# TASK DESCRIPTION
Search the entries for lines that contain the word "http", and report each one found.

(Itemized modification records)
Content starts

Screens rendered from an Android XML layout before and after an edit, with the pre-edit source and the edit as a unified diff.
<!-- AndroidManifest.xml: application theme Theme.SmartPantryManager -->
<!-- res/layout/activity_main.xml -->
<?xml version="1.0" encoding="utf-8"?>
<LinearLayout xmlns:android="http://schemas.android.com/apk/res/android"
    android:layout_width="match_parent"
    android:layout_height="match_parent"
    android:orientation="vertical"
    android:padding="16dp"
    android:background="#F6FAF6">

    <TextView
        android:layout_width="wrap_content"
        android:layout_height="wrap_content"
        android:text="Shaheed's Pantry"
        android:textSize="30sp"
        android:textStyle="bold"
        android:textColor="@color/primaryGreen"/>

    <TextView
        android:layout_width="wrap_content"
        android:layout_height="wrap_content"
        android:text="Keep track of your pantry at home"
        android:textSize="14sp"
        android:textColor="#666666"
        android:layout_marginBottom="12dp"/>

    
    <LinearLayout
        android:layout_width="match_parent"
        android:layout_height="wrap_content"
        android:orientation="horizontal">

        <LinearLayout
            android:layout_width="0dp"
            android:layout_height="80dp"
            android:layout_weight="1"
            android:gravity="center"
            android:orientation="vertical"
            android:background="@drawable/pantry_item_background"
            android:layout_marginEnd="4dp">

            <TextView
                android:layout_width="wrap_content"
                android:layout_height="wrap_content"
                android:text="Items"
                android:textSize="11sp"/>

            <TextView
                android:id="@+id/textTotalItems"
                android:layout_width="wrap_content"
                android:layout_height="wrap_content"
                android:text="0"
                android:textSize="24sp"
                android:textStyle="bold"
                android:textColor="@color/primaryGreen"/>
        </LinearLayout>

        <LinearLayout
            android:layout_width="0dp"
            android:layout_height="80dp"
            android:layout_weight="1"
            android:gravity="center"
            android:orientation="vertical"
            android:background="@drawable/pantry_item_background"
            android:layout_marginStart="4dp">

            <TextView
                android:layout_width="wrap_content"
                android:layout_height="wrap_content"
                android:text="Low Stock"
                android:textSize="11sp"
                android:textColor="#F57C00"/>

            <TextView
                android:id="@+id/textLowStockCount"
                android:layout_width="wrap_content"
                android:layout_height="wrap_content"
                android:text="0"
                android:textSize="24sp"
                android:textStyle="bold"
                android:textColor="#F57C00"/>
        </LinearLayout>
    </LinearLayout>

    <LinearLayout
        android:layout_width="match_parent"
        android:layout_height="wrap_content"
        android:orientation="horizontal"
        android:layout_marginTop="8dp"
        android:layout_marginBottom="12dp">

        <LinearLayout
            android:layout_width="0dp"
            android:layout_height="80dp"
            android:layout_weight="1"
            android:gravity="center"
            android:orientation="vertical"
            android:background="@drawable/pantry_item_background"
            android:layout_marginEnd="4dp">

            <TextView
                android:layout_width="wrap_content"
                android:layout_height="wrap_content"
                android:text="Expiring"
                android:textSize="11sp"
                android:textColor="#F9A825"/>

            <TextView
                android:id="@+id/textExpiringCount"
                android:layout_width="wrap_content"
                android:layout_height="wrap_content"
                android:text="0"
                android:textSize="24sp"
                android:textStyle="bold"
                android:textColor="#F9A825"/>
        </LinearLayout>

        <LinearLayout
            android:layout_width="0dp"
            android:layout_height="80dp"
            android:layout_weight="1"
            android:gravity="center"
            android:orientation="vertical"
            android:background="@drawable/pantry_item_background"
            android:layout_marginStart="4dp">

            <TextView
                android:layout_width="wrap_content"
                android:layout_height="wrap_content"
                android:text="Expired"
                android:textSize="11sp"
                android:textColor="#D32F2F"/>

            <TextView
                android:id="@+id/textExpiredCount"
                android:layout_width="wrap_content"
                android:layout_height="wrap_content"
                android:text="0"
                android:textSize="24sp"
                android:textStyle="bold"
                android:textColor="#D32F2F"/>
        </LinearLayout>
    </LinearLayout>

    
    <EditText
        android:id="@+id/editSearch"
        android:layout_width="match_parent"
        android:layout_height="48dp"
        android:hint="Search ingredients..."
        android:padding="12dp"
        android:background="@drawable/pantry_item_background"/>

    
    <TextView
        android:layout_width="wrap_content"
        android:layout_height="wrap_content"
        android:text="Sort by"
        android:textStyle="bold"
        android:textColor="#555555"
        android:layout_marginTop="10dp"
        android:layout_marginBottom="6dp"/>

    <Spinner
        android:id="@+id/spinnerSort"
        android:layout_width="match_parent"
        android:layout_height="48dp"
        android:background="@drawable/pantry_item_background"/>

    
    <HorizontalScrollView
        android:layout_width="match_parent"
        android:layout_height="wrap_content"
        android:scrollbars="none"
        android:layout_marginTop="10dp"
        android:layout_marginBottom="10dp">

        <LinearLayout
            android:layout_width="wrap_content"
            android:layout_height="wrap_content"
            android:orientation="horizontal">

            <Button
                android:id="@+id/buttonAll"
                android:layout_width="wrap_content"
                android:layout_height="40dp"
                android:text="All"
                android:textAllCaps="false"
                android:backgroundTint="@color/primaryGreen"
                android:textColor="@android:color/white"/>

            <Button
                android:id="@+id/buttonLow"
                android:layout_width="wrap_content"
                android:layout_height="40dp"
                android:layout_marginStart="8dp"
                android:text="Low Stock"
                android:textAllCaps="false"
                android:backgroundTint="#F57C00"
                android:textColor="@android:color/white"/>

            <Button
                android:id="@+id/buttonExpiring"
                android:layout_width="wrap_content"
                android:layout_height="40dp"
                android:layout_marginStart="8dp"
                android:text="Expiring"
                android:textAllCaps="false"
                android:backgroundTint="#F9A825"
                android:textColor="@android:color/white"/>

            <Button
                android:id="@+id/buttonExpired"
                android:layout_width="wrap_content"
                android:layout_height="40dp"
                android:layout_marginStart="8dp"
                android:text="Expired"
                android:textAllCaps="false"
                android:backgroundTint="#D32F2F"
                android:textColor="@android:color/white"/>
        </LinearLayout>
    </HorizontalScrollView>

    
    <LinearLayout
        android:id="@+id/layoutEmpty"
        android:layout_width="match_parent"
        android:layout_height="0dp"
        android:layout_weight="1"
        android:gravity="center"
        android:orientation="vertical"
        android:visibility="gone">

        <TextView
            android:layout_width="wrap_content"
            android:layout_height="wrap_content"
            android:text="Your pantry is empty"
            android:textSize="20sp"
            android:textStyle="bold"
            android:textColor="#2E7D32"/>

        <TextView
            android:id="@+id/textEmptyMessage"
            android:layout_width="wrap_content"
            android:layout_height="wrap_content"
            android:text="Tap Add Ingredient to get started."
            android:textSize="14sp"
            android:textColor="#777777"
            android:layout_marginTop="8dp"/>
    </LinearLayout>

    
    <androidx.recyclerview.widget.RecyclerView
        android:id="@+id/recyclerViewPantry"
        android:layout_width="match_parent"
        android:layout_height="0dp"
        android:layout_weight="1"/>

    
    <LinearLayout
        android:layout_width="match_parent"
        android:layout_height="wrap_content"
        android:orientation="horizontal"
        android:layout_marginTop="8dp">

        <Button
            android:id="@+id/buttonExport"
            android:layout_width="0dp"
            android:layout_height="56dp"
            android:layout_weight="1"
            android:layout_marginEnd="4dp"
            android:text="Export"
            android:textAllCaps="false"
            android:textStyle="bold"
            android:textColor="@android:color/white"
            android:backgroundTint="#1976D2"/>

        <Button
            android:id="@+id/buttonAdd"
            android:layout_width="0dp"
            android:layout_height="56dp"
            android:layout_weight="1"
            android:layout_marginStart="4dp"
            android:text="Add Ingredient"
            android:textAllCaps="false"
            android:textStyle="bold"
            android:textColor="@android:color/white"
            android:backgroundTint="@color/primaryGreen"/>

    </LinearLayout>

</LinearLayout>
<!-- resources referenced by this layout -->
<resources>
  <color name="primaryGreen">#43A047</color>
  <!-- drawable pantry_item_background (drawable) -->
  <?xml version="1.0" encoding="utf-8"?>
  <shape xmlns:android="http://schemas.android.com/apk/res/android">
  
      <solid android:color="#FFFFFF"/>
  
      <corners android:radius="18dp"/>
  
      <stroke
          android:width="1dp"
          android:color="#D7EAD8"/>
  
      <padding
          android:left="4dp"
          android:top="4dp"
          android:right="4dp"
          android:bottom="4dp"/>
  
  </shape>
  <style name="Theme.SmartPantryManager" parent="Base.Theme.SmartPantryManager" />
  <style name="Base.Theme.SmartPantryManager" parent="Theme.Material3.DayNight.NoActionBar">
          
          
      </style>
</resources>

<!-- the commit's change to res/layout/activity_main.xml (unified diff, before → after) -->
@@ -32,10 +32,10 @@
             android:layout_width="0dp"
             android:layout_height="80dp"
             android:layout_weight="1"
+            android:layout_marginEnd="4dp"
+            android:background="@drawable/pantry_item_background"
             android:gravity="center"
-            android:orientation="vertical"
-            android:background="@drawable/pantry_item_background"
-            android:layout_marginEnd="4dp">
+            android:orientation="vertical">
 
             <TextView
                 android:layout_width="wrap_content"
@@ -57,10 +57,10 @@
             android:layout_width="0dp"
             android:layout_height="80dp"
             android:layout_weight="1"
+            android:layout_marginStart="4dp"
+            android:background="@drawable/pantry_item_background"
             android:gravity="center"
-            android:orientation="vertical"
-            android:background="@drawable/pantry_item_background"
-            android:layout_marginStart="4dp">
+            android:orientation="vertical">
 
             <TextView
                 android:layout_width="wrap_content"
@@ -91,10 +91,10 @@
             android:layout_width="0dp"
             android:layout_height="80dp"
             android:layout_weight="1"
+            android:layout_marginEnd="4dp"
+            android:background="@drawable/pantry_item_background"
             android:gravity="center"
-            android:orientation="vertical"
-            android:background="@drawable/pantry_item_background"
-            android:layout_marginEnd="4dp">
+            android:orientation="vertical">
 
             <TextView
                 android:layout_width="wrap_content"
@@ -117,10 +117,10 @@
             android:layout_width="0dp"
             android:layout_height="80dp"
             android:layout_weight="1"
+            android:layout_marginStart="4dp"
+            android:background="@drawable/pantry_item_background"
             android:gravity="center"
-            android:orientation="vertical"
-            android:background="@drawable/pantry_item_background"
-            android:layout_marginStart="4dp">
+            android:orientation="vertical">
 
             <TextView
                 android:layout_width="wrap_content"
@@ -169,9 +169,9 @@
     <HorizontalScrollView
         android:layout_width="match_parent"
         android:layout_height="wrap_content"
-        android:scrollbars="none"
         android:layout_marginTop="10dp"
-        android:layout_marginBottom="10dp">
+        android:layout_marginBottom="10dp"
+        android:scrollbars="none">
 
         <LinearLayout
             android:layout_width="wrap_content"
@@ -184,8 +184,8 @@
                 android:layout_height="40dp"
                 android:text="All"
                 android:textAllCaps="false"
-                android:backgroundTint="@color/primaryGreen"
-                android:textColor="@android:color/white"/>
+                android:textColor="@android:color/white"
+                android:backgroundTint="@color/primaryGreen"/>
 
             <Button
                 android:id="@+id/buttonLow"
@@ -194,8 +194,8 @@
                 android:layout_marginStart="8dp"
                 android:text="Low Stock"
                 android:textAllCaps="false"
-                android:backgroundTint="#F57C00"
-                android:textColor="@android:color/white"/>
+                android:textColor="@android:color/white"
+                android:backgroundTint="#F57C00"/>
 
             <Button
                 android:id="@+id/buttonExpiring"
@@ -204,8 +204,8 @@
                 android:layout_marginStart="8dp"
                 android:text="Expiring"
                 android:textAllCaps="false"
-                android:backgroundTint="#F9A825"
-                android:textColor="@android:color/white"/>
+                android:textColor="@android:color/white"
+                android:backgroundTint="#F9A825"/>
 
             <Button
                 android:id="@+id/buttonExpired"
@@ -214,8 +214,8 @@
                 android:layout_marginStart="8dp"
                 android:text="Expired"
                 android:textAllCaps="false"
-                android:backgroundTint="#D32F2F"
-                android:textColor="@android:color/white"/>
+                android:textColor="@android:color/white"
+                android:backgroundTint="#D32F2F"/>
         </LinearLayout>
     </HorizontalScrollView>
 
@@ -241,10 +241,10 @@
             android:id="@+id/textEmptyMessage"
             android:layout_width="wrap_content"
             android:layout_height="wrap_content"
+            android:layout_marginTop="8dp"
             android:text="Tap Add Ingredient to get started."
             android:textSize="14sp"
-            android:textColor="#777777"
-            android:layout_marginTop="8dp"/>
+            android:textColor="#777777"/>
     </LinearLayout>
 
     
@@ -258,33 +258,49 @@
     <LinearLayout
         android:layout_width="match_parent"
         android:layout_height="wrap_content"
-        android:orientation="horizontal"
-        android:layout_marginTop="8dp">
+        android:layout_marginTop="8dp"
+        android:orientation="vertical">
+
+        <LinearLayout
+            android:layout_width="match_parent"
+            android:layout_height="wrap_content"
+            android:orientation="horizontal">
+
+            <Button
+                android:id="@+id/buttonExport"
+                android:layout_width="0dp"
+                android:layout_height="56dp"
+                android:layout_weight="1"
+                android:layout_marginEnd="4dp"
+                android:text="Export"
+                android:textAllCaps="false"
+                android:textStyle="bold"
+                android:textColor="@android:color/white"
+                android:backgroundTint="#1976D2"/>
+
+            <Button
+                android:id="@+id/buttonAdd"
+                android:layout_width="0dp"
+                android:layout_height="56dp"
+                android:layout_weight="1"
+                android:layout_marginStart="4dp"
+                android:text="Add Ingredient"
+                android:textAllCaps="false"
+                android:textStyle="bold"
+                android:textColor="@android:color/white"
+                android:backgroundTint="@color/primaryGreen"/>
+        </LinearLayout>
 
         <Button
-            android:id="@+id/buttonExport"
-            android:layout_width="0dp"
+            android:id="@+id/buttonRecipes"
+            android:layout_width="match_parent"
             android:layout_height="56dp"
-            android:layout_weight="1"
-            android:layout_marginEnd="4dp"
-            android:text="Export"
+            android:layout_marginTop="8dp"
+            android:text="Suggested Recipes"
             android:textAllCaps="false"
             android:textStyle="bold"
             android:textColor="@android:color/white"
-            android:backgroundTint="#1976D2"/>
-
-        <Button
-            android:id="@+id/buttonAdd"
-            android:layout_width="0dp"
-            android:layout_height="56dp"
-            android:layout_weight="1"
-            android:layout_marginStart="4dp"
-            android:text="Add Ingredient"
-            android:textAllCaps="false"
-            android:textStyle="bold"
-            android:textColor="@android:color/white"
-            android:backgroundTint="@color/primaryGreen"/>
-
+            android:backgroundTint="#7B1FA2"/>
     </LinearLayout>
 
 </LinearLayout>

Content ends

# RESPONSE BOX
<LinearLayout xmlns:android="http://schemas.android.com/apk/res/android"
  <shape xmlns:android="http://schemas.android.com/apk/res/android">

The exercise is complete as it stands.